** Work to complete **
Check every line of the entries below for the word "County", then give only the number of lines that have it.

[[ Task input open ]]

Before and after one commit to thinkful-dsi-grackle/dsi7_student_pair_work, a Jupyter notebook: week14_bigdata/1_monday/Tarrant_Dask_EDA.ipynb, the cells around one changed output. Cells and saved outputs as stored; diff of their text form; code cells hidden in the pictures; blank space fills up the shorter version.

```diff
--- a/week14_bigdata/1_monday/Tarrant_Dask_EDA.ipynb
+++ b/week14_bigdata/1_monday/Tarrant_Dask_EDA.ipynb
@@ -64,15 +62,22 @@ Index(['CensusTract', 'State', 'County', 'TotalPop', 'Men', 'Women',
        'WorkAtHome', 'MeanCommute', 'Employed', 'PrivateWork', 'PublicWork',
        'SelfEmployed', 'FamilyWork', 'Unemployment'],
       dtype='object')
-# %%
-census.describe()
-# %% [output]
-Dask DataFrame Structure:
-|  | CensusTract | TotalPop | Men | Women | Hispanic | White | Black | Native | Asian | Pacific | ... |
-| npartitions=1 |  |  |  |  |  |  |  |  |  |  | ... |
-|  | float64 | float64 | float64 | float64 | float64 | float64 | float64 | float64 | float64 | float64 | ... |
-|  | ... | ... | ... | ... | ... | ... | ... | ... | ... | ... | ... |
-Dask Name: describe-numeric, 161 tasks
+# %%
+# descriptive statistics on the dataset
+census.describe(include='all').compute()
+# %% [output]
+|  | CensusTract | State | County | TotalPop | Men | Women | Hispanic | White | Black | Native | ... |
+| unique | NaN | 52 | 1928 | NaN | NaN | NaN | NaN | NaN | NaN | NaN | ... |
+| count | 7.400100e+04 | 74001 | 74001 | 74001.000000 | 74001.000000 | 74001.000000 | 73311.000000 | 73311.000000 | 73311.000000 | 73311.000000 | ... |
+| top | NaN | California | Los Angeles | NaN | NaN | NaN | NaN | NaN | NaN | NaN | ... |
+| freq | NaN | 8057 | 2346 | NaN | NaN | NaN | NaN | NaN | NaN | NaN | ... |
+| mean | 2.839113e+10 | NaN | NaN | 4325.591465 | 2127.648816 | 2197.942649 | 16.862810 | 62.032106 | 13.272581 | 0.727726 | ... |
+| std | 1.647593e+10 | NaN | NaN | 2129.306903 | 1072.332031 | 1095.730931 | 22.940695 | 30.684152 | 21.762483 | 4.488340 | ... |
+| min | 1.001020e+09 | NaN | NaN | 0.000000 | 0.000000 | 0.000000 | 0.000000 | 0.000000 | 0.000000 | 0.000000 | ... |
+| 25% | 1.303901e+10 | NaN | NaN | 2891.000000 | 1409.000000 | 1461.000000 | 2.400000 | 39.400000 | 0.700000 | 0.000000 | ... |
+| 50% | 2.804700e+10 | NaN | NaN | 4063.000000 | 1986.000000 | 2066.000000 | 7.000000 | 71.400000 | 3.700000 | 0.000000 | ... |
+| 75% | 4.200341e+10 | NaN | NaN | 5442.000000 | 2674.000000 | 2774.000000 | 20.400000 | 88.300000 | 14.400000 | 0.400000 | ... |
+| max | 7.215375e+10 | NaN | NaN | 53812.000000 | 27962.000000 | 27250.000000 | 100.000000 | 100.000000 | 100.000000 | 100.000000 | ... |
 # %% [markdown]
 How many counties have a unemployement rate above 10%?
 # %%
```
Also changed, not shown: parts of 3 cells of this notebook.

[[ Task input closed ]]

** Answer **
2